EXERCISE PROMPT -
Down to the final line, print the records again exactly.

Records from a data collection
----

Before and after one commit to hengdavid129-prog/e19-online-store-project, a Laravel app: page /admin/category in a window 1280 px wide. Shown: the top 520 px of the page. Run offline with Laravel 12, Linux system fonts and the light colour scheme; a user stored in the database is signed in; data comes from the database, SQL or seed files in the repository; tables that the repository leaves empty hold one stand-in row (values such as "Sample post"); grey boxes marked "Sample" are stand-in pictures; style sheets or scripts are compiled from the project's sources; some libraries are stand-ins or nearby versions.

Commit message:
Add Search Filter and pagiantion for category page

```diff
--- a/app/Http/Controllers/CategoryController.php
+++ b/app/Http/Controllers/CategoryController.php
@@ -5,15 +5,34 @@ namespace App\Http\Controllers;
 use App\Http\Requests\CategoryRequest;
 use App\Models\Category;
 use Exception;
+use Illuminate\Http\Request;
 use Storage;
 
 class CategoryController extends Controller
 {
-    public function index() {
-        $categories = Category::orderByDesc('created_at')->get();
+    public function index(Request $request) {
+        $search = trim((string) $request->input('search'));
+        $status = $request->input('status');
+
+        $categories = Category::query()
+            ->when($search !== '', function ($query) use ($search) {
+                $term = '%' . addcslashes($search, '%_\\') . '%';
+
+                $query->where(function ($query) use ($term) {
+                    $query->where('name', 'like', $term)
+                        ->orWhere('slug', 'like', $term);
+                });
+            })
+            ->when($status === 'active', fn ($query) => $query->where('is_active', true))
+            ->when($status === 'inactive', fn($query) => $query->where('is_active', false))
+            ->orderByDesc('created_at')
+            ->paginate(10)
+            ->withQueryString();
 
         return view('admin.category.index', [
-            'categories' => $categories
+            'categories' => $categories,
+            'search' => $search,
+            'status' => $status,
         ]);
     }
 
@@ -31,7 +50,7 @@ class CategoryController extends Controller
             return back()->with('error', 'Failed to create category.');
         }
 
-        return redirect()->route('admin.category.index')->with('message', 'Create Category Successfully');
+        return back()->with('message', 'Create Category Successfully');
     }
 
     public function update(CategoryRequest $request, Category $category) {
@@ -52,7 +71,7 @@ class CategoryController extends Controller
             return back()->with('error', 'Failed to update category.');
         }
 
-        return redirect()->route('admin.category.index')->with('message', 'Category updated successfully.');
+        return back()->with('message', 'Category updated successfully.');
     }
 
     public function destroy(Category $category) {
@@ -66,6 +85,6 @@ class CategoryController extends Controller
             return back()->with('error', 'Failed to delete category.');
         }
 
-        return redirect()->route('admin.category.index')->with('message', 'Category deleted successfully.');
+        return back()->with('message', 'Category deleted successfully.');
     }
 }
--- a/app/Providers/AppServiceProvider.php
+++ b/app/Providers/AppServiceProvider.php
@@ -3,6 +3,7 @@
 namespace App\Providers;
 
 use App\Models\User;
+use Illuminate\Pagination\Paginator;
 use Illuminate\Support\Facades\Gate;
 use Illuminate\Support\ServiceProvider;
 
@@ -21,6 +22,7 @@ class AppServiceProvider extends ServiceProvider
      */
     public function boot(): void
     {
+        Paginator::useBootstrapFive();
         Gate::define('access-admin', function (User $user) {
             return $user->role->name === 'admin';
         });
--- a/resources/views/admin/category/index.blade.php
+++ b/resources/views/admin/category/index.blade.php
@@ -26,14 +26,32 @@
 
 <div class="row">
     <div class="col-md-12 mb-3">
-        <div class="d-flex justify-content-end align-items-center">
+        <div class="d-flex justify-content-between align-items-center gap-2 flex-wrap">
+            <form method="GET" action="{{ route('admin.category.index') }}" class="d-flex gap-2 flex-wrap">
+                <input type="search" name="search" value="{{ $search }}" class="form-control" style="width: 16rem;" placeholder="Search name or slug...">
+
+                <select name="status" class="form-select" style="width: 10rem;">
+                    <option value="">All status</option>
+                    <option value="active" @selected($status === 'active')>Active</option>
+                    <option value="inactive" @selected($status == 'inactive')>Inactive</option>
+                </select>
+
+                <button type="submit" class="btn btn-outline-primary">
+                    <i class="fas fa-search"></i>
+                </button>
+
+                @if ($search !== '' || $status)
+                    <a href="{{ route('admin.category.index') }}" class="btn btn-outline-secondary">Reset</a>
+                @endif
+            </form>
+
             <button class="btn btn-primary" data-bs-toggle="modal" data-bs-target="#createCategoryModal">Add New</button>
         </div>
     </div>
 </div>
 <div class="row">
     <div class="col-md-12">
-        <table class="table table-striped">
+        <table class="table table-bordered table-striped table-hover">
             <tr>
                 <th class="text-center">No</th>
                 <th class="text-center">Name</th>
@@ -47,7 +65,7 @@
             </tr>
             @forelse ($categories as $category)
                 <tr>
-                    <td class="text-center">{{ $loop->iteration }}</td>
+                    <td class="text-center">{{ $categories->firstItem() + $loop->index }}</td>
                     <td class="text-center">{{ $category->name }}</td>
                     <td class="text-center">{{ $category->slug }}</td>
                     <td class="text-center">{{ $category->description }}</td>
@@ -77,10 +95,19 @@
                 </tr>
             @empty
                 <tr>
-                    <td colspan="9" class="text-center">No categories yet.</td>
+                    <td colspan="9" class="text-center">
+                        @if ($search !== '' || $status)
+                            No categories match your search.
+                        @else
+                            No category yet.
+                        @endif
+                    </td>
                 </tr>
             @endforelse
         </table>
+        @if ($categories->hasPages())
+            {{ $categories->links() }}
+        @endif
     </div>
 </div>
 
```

----

ANSWER BOX -
Before and after one commit to hengdavid129-prog/e19-online-store-project, a Laravel app: page /admin/category in a window 1280 px wide. Shown: the top 520 px of the page. Run offline with Laravel 12, Linux system fonts and the light colour scheme; a user stored in the database is signed in; data comes from the database, SQL or seed files in the repository; tables that the repository leaves empty hold one stand-in row (values such as "Sample post"); grey boxes marked "Sample" are stand-in pictures; style sheets or scripts are compiled from the project's sources; some libraries are stand-ins or nearby versions.

Commit message:
Add Search Filter and pagiantion for category page

```diff
--- a/app/Http/Controllers/CategoryController.php
+++ b/app/Http/Controllers/CategoryController.php
@@ -5,15 +5,34 @@ namespace App\Http\Controllers;
 use App\Http\Requests\CategoryRequest;
 use App\Models\Category;
 use Exception;
+use Illuminate\Http\Request;
 use Storage;
 
 class CategoryController extends Controller
 {
-    public function index() {
-        $categories = Category::orderByDesc('created_at')->get();
+    public function index(Request $request) {
+        $search = trim((string) $request->input('search'));
+        $status = $request->input('status');
+
+        $categories = Category::query()
+            ->when($search !== '', function ($query) use ($search) {
+                $term = '%' . addcslashes($search, '%_\\') . '%';
+
+                $query->where(function ($query) use ($term) {
+                    $query->where('name', 'like', $term)
+                        ->orWhere('slug', 'like', $term);
+                });
+            })
+            ->when($status === 'active', fn ($query) => $query->where('is_active', true))
+            ->when($status === 'inactive', fn($query) => $query->where('is_active', false))
+            ->orderByDesc('created_at')
+            ->paginate(10)
+            ->withQueryString();
 
         return view('admin.category.index', [
-            'categories' => $categories
+            'categories' => $categories,
+            'search' => $search,
+            'status' => $status,
         ]);
     }
 
@@ -31,7 +50,7 @@ class CategoryController extends Controller
             return back()->with('error', 'Failed to create category.');
         }
 
-        return redirect()->route('admin.category.index')->with('message', 'Create Category Successfully');
+        return back()->with('message', 'Create Category Successfully');
     }
 
     public function update(CategoryRequest $request, Category $category) {
@@ -52,7 +71,7 @@ class CategoryController extends Controller
             return back()->with('error', 'Failed to update category.');
         }
 
-        return redirect()->route('admin.category.index')->with('message', 'Category updated successfully.');
+        return back()->with('message', 'Category updated successfully.');
     }
 
     public function destroy(Category $category) {
@@ -66,6 +85,6 @@ class CategoryController extends Controller
             return back()->with('error', 'Failed to delete category.');
         }
 
-        return redirect()->route('admin.category.index')->with('message', 'Category deleted successfully.');
+        return back()->with('message', 'Category deleted successfully.');
     }
 }
--- a/app/Providers/AppServiceProvider.php
+++ b/app/Providers/AppServiceProvider.php
@@ -3,6 +3,7 @@
 namespace App\Providers;
 
 use App\Models\User;
+use Illuminate\Pagination\Paginator;
 use Illuminate\Support\Facades\Gate;
 use Illuminate\Support\ServiceProvider;
 
@@ -21,6 +22,7 @@ class AppServiceProvider extends ServiceProvider
      */
     public function boot(): void
     {
+        Paginator::useBootstrapFive();
         Gate::define('access-admin', function (User $user) {
             return $user->role->name === 'admin';
         });
--- a/resources/views/admin/category/index.blade.php
+++ b/resources/views/admin/category/index.blade.php
@@ -26,14 +26,32 @@
 
 <div class="row">
     <div class="col-md-12 mb-3">
-        <div class="d-flex justify-content-end align-items-center">
+        <div class="d-flex justify-content-between align-items-center gap-2 flex-wrap">
+            <form method="GET" action="{{ route('admin.category.index') }}" class="d-flex gap-2 flex-wrap">
+                <input type="search" name="search" value="{{ $search }}" class="form-control" style="width: 16rem;" placeholder="Search name or slug...">
+
+                <select name="status" class="form-select" style="width: 10rem;">
+                    <option value="">All status</option>
+                    <option value="active" @selected($status === 'active')>Active</option>
+                    <option value="inactive" @selected($status == 'inactive')>Inactive</option>
+                </select>
+
+                <button type="submit" class="btn btn-outline-primary">
+                    <i class="fas fa-search"></i>
+                </button>
+
+                @if ($search !== '' || $status)
+                    <a href="{{ route('admin.category.index') }}" class="btn btn-outline-secondary">Reset</a>
+                @endif
+            </form>
+
             <button class="btn btn-primary" data-bs-toggle="modal" data-bs-target="#createCategoryModal">Add New</button>
         </div>
     </div>
 </div>
 <div class="row">
     <div class="col-md-12">
-        <table class="table table-striped">
+        <table class="table table-bordered table-striped table-hover">
             <tr>
                 <th class="text-center">No</th>
                 <th class="text-center">Name</th>
@@ -47,7 +65,7 @@
             </tr>
             @forelse ($categories as $category)
                 <tr>
-                    <td class="text-center">{{ $loop->iteration }}</td>
+                    <td class="text-center">{{ $categories->firstItem() + $loop->index }}</td>
                     <td class="text-center">{{ $category->name }}</td>
                     <td class="text-center">{{ $category->slug }}</td>
                     <td class="text-center">{{ $category->description }}</td>
@@ -77,10 +95,19 @@
                 </tr>
             @empty
                 <tr>
-                    <td colspan="9" class="text-center">No categories yet.</td>
+                    <td colspan="9" class="text-center">
+                        @if ($search !== '' || $status)
+                            No categories match your search.
+                        @else
+                            No category yet.
+                        @endif
+                    </td>
                 </tr>
             @endforelse
         </table>
+        @if ($categories->hasPages())
+            {{ $categories->links() }}
+        @endif
     </div>
 </div>
 
```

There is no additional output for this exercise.